*Records provided*.

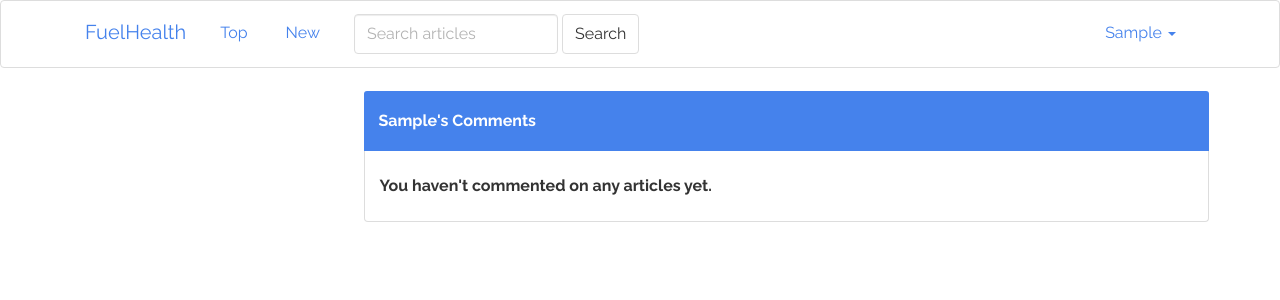
After one commit to broccolirob/fuelhealth, a Django app: page /comments/ in a window 1280 px wide. The commit adds this page. Shown: the top 300 px of the page. Run offline with Django 3.2, Linux system fonts and the light colour scheme; the visitor is signed in with stand-in values (Sample User, id 1); data that the repository does not hold is empty; some libraries are stand-ins or nearby versions.

Commit message:
add user comments

```diff
--- a/apps/news/static/css/style.css
+++ /dev/null
@@ -1,3 +0,0 @@
-.well {
-    background-color: white;
-}
--- a/apps/news/templates/article_detail.html
+++ b/apps/news/templates/article_detail.html
@@ -13,6 +13,7 @@
                 <div class="row">
                     <div class="col-lg-6">
                         <p>Title: <a href="{{ article.url }}">{{ article.title }}</a></p>
+                        <p>Domain: {{ article.domain }}</p>
                         <p>Points: {{ article.points }}</p>
                         <p>Moderator: {{ article.moderator }}</p>
                         <p>Created: {{ article.created_at }}</p>
--- a/apps/news/templates/base.html
+++ b/apps/news/templates/base.html
@@ -51,7 +51,7 @@
             <ul class="dropdown-menu" role="menu">
                 <li><a href="#">Profile</a></li>
                 <li><a href="{% url 'user_articles' %}">Articles</a></li>
-                <li><a href="#">Comments</a></li>
+                <li><a href="{% url 'user_comments' %}">Comments</a></li>
                 <li class="divider"></li>
                 <li><a href="{% url 'logout' %}">Logout</a></li>
             </ul>
--- a/apps/news/templates/user_articles.html
+++ b/apps/news/templates/user_articles.html
@@ -11,6 +11,7 @@
                 <h5>{{ user.username|capfirst }}'s Articles</h5>
             </div>
             <div class="panel-body">
+                {% if user_articles %}
                 <ol>
                 {% for article in user_articles %}
                     <li><a href="{{ article.url }}">{{ article.title }}</a> ({{ article.domain }})
@@ -19,6 +20,9 @@
                     <hr>
                 {% endfor %}
                 </ol>
+                {% else %}
+                <h5>You haven't submitted any articles yet.</h5>
+                {% endif %}
             </div>
         </div>
     </div>
--- /dev/null
+++ b/apps/news/templates/user_comments.html
@@ -0,0 +1,29 @@
+{% extends 'base.html' %}
+
+{% block content %}
+<div class="row">
+    <div class="col-lg-3">
+
+    </div>
+    <div class="col-lg-9">
+        <div class="panel panel-primary">
+            <div class="panel-heading">
+                <h5>{{ user.username|capfirst }}'s Comments</h5>
+            </div>
+            <div class="panel-body">
+                {% if user_comments %}
+                <ul>
+                {% for comment in user_comments %}
+                    <h3>{{ comment.article }}</h3>
+                    <p>{{ comment.body }}<a href="{% url 'delete_comment' comment.id %}"><span class="glyphicon glyphicon-remove pull-right"></span></a></p>
+                    <hr>
+                {% endfor %}
+                </ul>
+                {% else %}
+                <h5>You haven't commented on any articles yet.</h5>
+                {% endif %}
+            </div>
+        </div>
+    </div>
+</div>
+{% endblock %}
--- a/apps/news/views.py
+++ b/apps/news/views.py
@@ -1,6 +1,7 @@
 from django.contrib.auth.decorators import login_required
 # from django.contrib.auth.forms import UserCreationForm
 from django.contrib.auth.models import User
+from django.core.paginator import Paginator, PageNotAnInteger, EmptyPage
 from django.shortcuts import render, redirect, get_object_or_404
 from apps.news.models import Article, Comment
 from apps.news.forms import ArticleForm, ArticleSearchForm, RegistrationForm, CommentForm
@@ -8,26 +9,41 @@ from apps.news.utils import top_articles
 
 
 def index(request):
-        user = request.user
-        if request.method == 'POST':
-            form = ArticleForm(request.POST)
-            if form.is_valid():
-                article = form.save(commit=False)
-                article.moderator = request.user
-                article.save()
-                user = request.user
-                user.liked_articles.add(article)
-                user.save()
-                return redirect('new')
-        else:
-            form = ArticleForm()
-        data = {'article_list': top_articles(), 'user': user, 'form': form}
-        return render(request, 'news.html', data)
+    article_list = top_articles()
+    paginator = Paginator(article_list, 10)
+    page = request.GET.get('page')
+    try:
+        articles = paginator.page(page)
+    except PageNotAnInteger:
+        articles = paginator.page(1)
+    except EmptyPage:
+        articles = paginator.page(paginator.num_pages)
+    if request.method == 'POST':
+        form = ArticleForm(request.POST)
+        if form.is_valid():
+            article = form.save(commit=False)
+            article.moderator = request.user
+            article.save()
+            user = request.user
+            user.liked_articles.add(article)
+            user.save()
+            return redirect('new')
+    else:
+        form = ArticleForm()
+    data = {'article_list': articles, 'form': form}
+    return render(request, 'news.html', data)
 
 
 def new(request):
-    user = request.user
-    articles = Article.objects.all().order_by('-created_at')
+    article_list = Article.objects.all().order_by('-created_at')
+    paginator = Paginator(article_list, 10)
+    page = request.GET.get('page')
+    try:
+        articles = paginator.page(page)
+    except PageNotAnInteger:
+        articles = paginator.page(1)
+    except EmptyPage:
+        articles = paginator.page(paginator.num_pages)
     if request.method == 'POST':
             form = ArticleForm(request.POST)
             if form.is_valid():
@@ -40,7 +56,7 @@ def new(request):
                 return redirect('index')
     else:
         form = ArticleForm()
-    return render(request, 'news.html', {'article_list': articles, 'user': user, 'form': form})
+    return render(request, 'news.html', {'article_list': articles,'form': form})
 
 
 def article_search(request):
@@ -72,11 +88,17 @@ def register(request):
 
 
 def user_articles(request):
-    # user = User.objects.get(pk=user_id)
     user = request.user
     user_articles = user.moderated_articles.all()
     data = {'user_articles': user_articles}
     return render(request, 'user_articles.html', data)
+
+
+def user_comments(request):
+    user = request.user
+    user_comments = user.comments_made.all()
+    data = {'user_comments': user_comments}
+    return render(request, 'user_comments.html', data)
 
 
 def article_detail(request, article_id):
@@ -102,3 +124,9 @@ def delete_article(request, article_id):
     article = Article.objects.get(pk=article_id)
     article.delete()
     return redirect('user_articles')
+
+
+def delete_comment(request, comment_id):
+    comment = Comment.objects.get(pk=comment_id)
+    comment.delete()
+    return redirect('user_comments')
--- a/fuelhealth/urls.py
+++ b/fuelhealth/urls.py
@@ -7,7 +7,9 @@ urlpatterns = patterns('',
     url(r'^new/', 'apps.news.views.new', name='new'),
     url(r'^articles/$', 'apps.news.views.user_articles', name='user_articles'),
     url(r'^article/(?P<article_id>\w+)/$', 'apps.news.views.article_detail', name='article_detail'),
-    url(r'^article/(?P<article_id>\w+)/delete', 'apps.news.views.delete_article', name='delete_article'),
+    url(r'^article/(?P<article_id>\w+)/delete/$', 'apps.news.views.delete_article', name='delete_article'),
+    url(r'^comments/$', 'apps.news.views.user_comments', name='user_comments'),
+    url(r'^comment/(?P<comment_id>\w+)/delete/$', 'apps.news.views.delete_comment', name='delete_comment'),
     url(r'^search/', include('haystack.urls')),
 
     url(r'^register/$', 'apps.news.views.register', name='register'),
```
Also changed, not shown: apps/news/templates/news.html (+11 -2 lines).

*What the exercise asks*.
Output the records exactly. Drop the images.

*Expected answer*.
After one commit to broccolirob/fuelhealth, a Django app: page /comments/ in a window 1280 px wide. The commit adds this page. Shown: the top 300 px of the page. Run offline with Django 3.2, Linux system fonts and the light colour scheme; the visitor is signed in with stand-in values (Sample User, id 1); data that the repository does not hold is empty; some libraries are stand-ins or nearby versions.

Commit message:
add user comments

```diff
--- a/apps/news/static/css/style.css
+++ /dev/null
@@ -1,3 +0,0 @@
-.well {
-    background-color: white;
-}
--- a/apps/news/templates/article_detail.html
+++ b/apps/news/templates/article_detail.html
@@ -13,6 +13,7 @@
                 <div class="row">
                     <div class="col-lg-6">
                         <p>Title: <a href="{{ article.url }}">{{ article.title }}</a></p>
+                        <p>Domain: {{ article.domain }}</p>
                         <p>Points: {{ article.points }}</p>
                         <p>Moderator: {{ article.moderator }}</p>
                         <p>Created: {{ article.created_at }}</p>
--- a/apps/news/templates/base.html
+++ b/apps/news/templates/base.html
@@ -51,7 +51,7 @@
             <ul class="dropdown-menu" role="menu">
                 <li><a href="#">Profile</a></li>
                 <li><a href="{% url 'user_articles' %}">Articles</a></li>
-                <li><a href="#">Comments</a></li>
+                <li><a href="{% url 'user_comments' %}">Comments</a></li>
                 <li class="divider"></li>
                 <li><a href="{% url 'logout' %}">Logout</a></li>
             </ul>
--- a/apps/news/templates/user_articles.html
+++ b/apps/news/templates/user_articles.html
@@ -11,6 +11,7 @@
                 <h5>{{ user.username|capfirst }}'s Articles</h5>
             </div>
             <div class="panel-body">
+                {% if user_articles %}
                 <ol>
                 {% for article in user_articles %}
                     <li><a href="{{ article.url }}">{{ article.title }}</a> ({{ article.domain }})
@@ -19,6 +20,9 @@
                     <hr>
                 {% endfor %}
                 </ol>
+                {% else %}
+                <h5>You haven't submitted any articles yet.</h5>
+                {% endif %}
             </div>
         </div>
     </div>
--- /dev/null
+++ b/apps/news/templates/user_comments.html
@@ -0,0 +1,29 @@
+{% extends 'base.html' %}
+
+{% block content %}
+<div class="row">
+    <div class="col-lg-3">
+
+    </div>
+    <div class="col-lg-9">
+        <div class="panel panel-primary">
+            <div class="panel-heading">
+                <h5>{{ user.username|capfirst }}'s Comments</h5>
+            </div>
+            <div class="panel-body">
+                {% if user_comments %}
+                <ul>
+                {% for comment in user_comments %}
+                    <h3>{{ comment.article }}</h3>
+                    <p>{{ comment.body }}<a href="{% url 'delete_comment' comment.id %}"><span class="glyphicon glyphicon-remove pull-right"></span></a></p>
+                    <hr>
+                {% endfor %}
+                </ul>
+                {% else %}
+                <h5>You haven't commented on any articles yet.</h5>
+                {% endif %}
+            </div>
+        </div>
+    </div>
+</div>
+{% endblock %}
--- a/apps/news/views.py
+++ b/apps/news/views.py
@@ -1,6 +1,7 @@
 from django.contrib.auth.decorators import login_required
 # from django.contrib.auth.forms import UserCreationForm
 from django.contrib.auth.models import User
+from django.core.paginator import Paginator, PageNotAnInteger, EmptyPage
 from django.shortcuts import render, redirect, get_object_or_404
 from apps.news.models import Article, Comment
 from apps.news.forms import ArticleForm, ArticleSearchForm, RegistrationForm, CommentForm
@@ -8,26 +9,41 @@ from apps.news.utils import top_articles
 
 
 def index(request):
-        user = request.user
-        if request.method == 'POST':
-            form = ArticleForm(request.POST)
-            if form.is_valid():
-                article = form.save(commit=False)
-                article.moderator = request.user
-                article.save()
-                user = request.user
-                user.liked_articles.add(article)
-                user.save()
-                return redirect('new')
-        else:
-            form = ArticleForm()
-        data = {'article_list': top_articles(), 'user': user, 'form': form}
-        return render(request, 'news.html', data)
+    article_list = top_articles()
+    paginator = Paginator(article_list, 10)
+    page = request.GET.get('page')
+    try:
+        articles = paginator.page(page)
+    except PageNotAnInteger:
+        articles = paginator.page(1)
+    except EmptyPage:
+        articles = paginator.page(paginator.num_pages)
+    if request.method == 'POST':
+        form = ArticleForm(request.POST)
+        if form.is_valid():
+            article = form.save(commit=False)
+            article.moderator = request.user
+            article.save()
+            user = request.user
+            user.liked_articles.add(article)
+            user.save()
+            return redirect('new')
+    else:
+        form = ArticleForm()
+    data = {'article_list': articles, 'form': form}
+    return render(request, 'news.html', data)
 
 
 def new(request):
-    user = request.user
-    articles = Article.objects.all().order_by('-created_at')
+    article_list = Article.objects.all().order_by('-created_at')
+    paginator = Paginator(article_list, 10)
+    page = request.GET.get('page')
+    try:
+        articles = paginator.page(page)
+    except PageNotAnInteger:
+        articles = paginator.page(1)
+    except EmptyPage:
+        articles = paginator.page(paginator.num_pages)
     if request.method == 'POST':
             form = ArticleForm(request.POST)
             if form.is_valid():
@@ -40,7 +56,7 @@ def new(request):
                 return redirect('index')
     else:
         form = ArticleForm()
-    return render(request, 'news.html', {'article_list': articles, 'user': user, 'form': form})
+    return render(request, 'news.html', {'article_list': articles,'form': form})
 
 
 def article_search(request):
@@ -72,11 +88,17 @@ def register(request):
 
 
 def user_articles(request):
-    # user = User.objects.get(pk=user_id)
     user = request.user
     user_articles = user.moderated_articles.all()
     data = {'user_articles': user_articles}
     return render(request, 'user_articles.html', data)
+
+
+def user_comments(request):
+    user = request.user
+    user_comments = user.comments_made.all()
+    data = {'user_comments': user_comments}
+    return render(request, 'user_comments.html', data)
 
 
 def article_detail(request, article_id):
@@ -102,3 +124,9 @@ def delete_article(request, article_id):
     article = Article.objects.get(pk=article_id)
     article.delete()
     return redirect('user_articles')
+
+
+def delete_comment(request, comment_id):
+    comment = Comment.objects.get(pk=comment_id)
+    comment.delete()
+    return redirect('user_comments')
--- a/fuelhealth/urls.py
+++ b/fuelhealth/urls.py
@@ -7,7 +7,9 @@ urlpatterns = patterns('',
     url(r'^new/', 'apps.news.views.new', name='new'),
     url(r'^articles/$', 'apps.news.views.user_articles', name='user_articles'),
     url(r'^article/(?P<article_id>\w+)/$', 'apps.news.views.article_detail', name='article_detail'),
-    url(r'^article/(?P<article_id>\w+)/delete', 'apps.news.views.delete_article', name='delete_article'),
+    url(r'^article/(?P<article_id>\w+)/delete/$', 'apps.news.views.delete_article', name='delete_article'),
+    url(r'^comments/$', 'apps.news.views.user_comments', name='user_comments'),
+    url(r'^comment/(?P<comment_id>\w+)/delete/$', 'apps.news.views.delete_comment', name='delete_comment'),
     url(r'^search/', include('haystack.urls')),
 
     url(r'^register/$', 'apps.news.views.register', name='register'),
```
Also changed, not shown: apps/news/templates/news.html (+11 -2 lines).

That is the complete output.